Mr Vigulu, speaking with the SIBC, said the country’s forests had suffered to massive harvests.
He added, “But it’s what the people want. Across the country, they want to harvest their trees so they harvest them.”
“What we try to do is to regulate this industry under the current forest act and our regulations so that we can try to minimise the destruction to our forests which will allow the re-growth of our local species so that we can harvest them back in the next 10 to 15 years.”
The SIBC, news item from which I will quote, further reported.
“Last year, the logging industry collected its biggest revenue of all time of more than $SBD500 million dollars.
“But it came at a huge price. Reports of huge detrimental environmental impacts, such as soil degradation, reduced river flows and impact on forest animals are well-known and widespread.
“In March, the Ministry of Forestry stopped issuing licenses to new logging companies, or non-members of the Solomon Forest Association.
“More than 100 logging companies are operating in the country and 77 of those companies were members of the SFA.”
To put into proper context what Mr Vigulu referred to as,“But it’s what the people want. Across the country, they want to harvest their trees so they harvest them,” I suggest one should read the excellent research paper written by Dr Tarcisius Tara Kabutaulaka entitled ‘Underlying Causes of Deforestation and Forest Degradation – Paths in the Jungle: Landowners, Deforestation and Forest Degradation in Solomon Islands.”
This document can be downloaded via the internet.
Dr Tara in his concluding piece to the research paper said.
“The logging industry in Solomon Islands demonstrates that landowners have significant authority to determine forestry outcomes. They could influence the fate of forest degradation and deforestation.
“However, they have been unable to do so because of a lack of power. This lack of power emanates from the fact that they do not have access to appropriate and much needed legal counselling, they do not have access to government forestry advice.
“Furthermore, many landowners have been motivated by the desire for income generation. They will continue to accept logging and, therefore, contribute to deforestation unless alternative means of income generation opportunities are provided.
"Landowner acceptance of logging is merely a pragmatic response to their changing needs and increasing influence of a cash economy.”
“One could conclude, therefore, that landowners currently contribute to the rate of deforestation.
“Furthermore, the concept of landowner is and should not be treated as homogenous.”

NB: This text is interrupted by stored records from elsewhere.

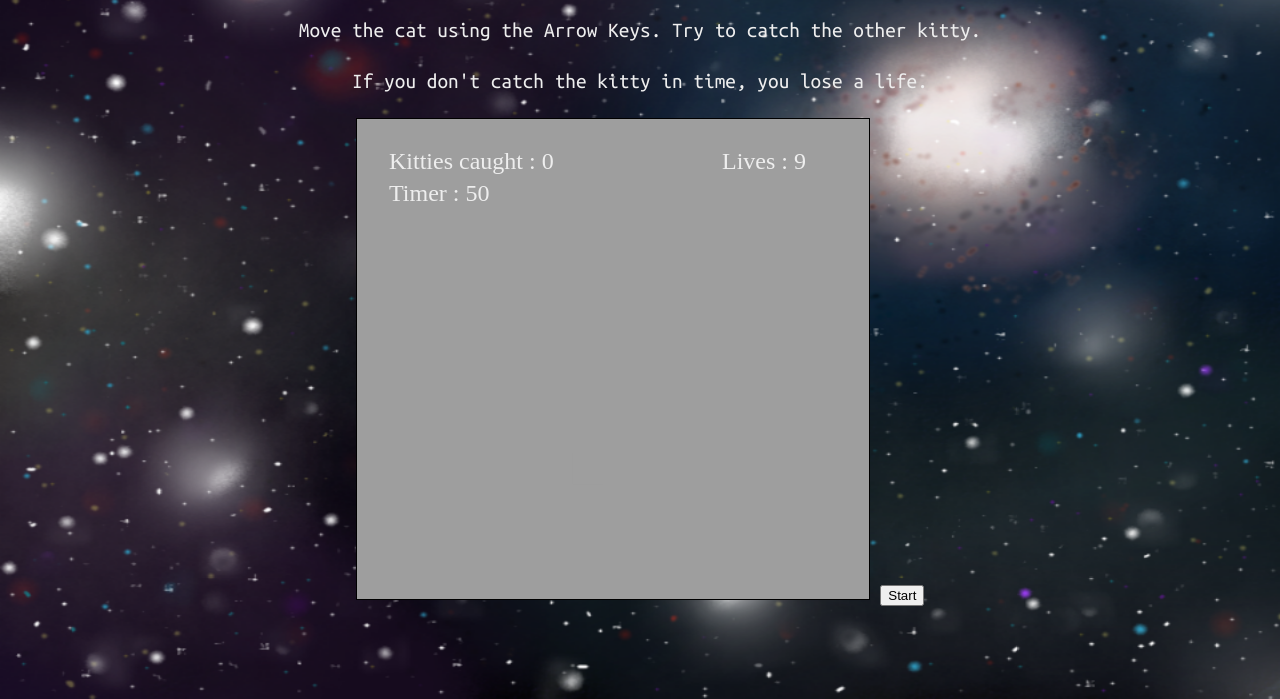
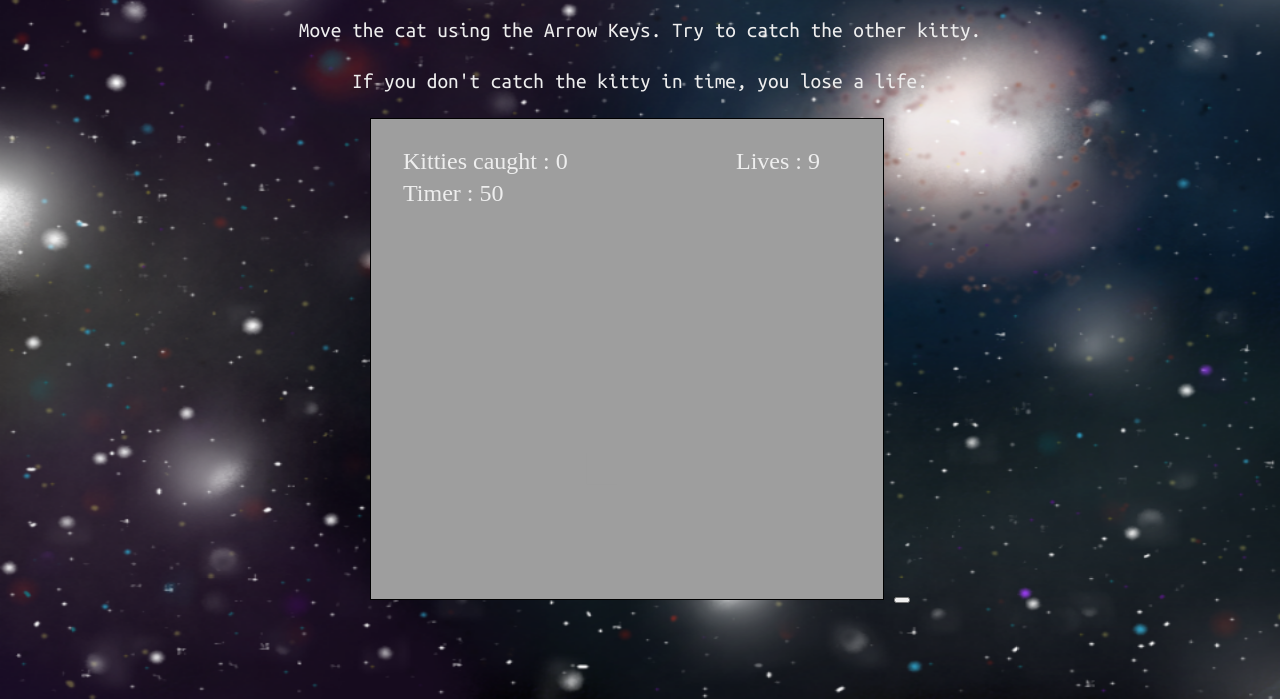
Before and after one commit to joshuapena/joshuapena.github.io, a plain HTML site: page canvas.html in a window 1280 px wide. Shown: the part 101-800 px from the top of the page. Drawn offline with Linux system fonts and the light colour scheme.

Commit message:
Update canvas.html

```diff
--- a/canvas.html
+++ b/canvas.html
@@ -15,7 +15,7 @@
 			<p>Move the cat using the Arrow Keys. Try to catch the other kitty.</p>
 			<p>If you don't catch the kitty in time, you lose a life.</p>
 			<canvas id="canvas"></canvas>
-			<input type="button" id="startButton" onclick="start()" value="Start" />
+			<button id="startButton" onclick="start()" value="Start" />
 		</div>
 		<!-- <script src="http://ajax.googleapis.com/ajax/libs/jquery/1.11.0/jquery.min.js"></script> -->
 		<script src="javascript/canvas.js"></script>
```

The challenge to the country is therefore clear, as I see it, and identified by Dr Tara.
Unless other sources of income generation are found landowners in particular will continue their pragmatic response to create money from havesting their trees then deforestation and forest degradation will worsen affecting the land and influencing climate change.
I would urge the SIG, while trying to further regulate the forestry industry, to give increased forestry advice to all landowners so they make the right decisions when considering whether or not to harvests their trees.